''I was frustrated, and in the process of trying to get some answers from the officials, I conducted myself in the wrong way. I ask our players to hold themselves to a high standard and be accountable and I know that I'm accountable for my actions as well. I know that I need to handle those situations better in the future. My emotions got the best of me and I know it's my responsibility. This will never happen again.''

The replacement officials - who are handling the games while the regulars are locked out in a labor dispute with the NFL - mistakenly marked off 20 yards for the penalty, instead of the customary 15. There was also the 5-yard penalty for the false start, so the ball ended up at Washington's 41, giving the Redskins a third-and-50, still with 7 seconds remaining.

The game ended on the next play, with Griffin heaving an incomplete pass downfield.

Asked if he was disappointed in his son's behavior, Mike Shanahan said: ''He thought the game was over. ... The official told me that the game was over. We knew the game shouldn't be over. They had half their football team on the field. What I was trying to do was get a personal foul (called on Cincinnati). ... That wasn't the difference in winning and losing the game. You would like cooler heads to prevail and that's what I expect.''

Mike Shanahan added he wasn't exactly a picture of calm himself.

''I'm not sure I was very cool in that situation,'' the head coach said. ''I was very, very strong with my words with the official letting him know it wasn't the end of the game. Now is that cooler heads prevailing? Or are you trying to get one more play and explain what the rules are in the National Football League?''
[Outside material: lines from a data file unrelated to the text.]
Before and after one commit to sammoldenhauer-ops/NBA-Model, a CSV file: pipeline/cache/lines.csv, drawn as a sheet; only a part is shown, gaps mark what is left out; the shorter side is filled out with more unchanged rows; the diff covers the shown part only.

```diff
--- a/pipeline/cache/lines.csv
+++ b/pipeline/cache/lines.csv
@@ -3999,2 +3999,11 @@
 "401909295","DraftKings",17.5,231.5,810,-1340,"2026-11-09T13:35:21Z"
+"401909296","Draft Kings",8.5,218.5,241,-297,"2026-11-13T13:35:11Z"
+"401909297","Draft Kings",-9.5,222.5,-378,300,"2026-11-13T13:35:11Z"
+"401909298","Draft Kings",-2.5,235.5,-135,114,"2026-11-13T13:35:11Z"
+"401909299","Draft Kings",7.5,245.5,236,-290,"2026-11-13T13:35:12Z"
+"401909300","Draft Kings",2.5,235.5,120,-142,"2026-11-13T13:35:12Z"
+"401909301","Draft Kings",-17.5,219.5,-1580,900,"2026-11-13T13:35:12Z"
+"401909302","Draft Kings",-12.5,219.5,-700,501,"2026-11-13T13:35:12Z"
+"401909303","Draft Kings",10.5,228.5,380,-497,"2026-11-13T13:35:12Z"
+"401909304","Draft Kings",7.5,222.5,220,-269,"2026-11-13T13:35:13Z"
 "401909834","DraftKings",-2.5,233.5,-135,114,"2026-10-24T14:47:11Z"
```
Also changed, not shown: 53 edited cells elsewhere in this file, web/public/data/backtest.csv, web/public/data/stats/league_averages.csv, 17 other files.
Asked if he thinks Kyle Shanahan should face league discipline, Mike Shanahan said: ''I think we'll let the powers that be take a look at what transpired on both sides and let them make the decision.''

The Redskins have now drawn unsportsmanlike penalties in back-to-back games while trying to drive for a tying score, but Kyle Shanahan's explanation came a day late and in a different manner compared to the previous one.

Receiver Joshua Morgan immediately accepted the blame for throwing the ball at cornerback Cortland Finnegan on Washington's final possession in a three-point loss to the St. Louis Rams a week earlier. The penalty turned a possible game-tying 47-yard field goal attempt into a 62-yard attempt that fell far short.

''I should've kept my calm,'' Morgan told reporters in the locker room after the game.

Asked if the coaching staff was setting a proper example for the players, Mike Shanahan said he doesn't think there should ever be an exception to his regular schedule that has his top assistants speaking to reporters only on Thursdays.

''We've got a process that we work through,'' Mike Shanahan said. ''And that's our process.''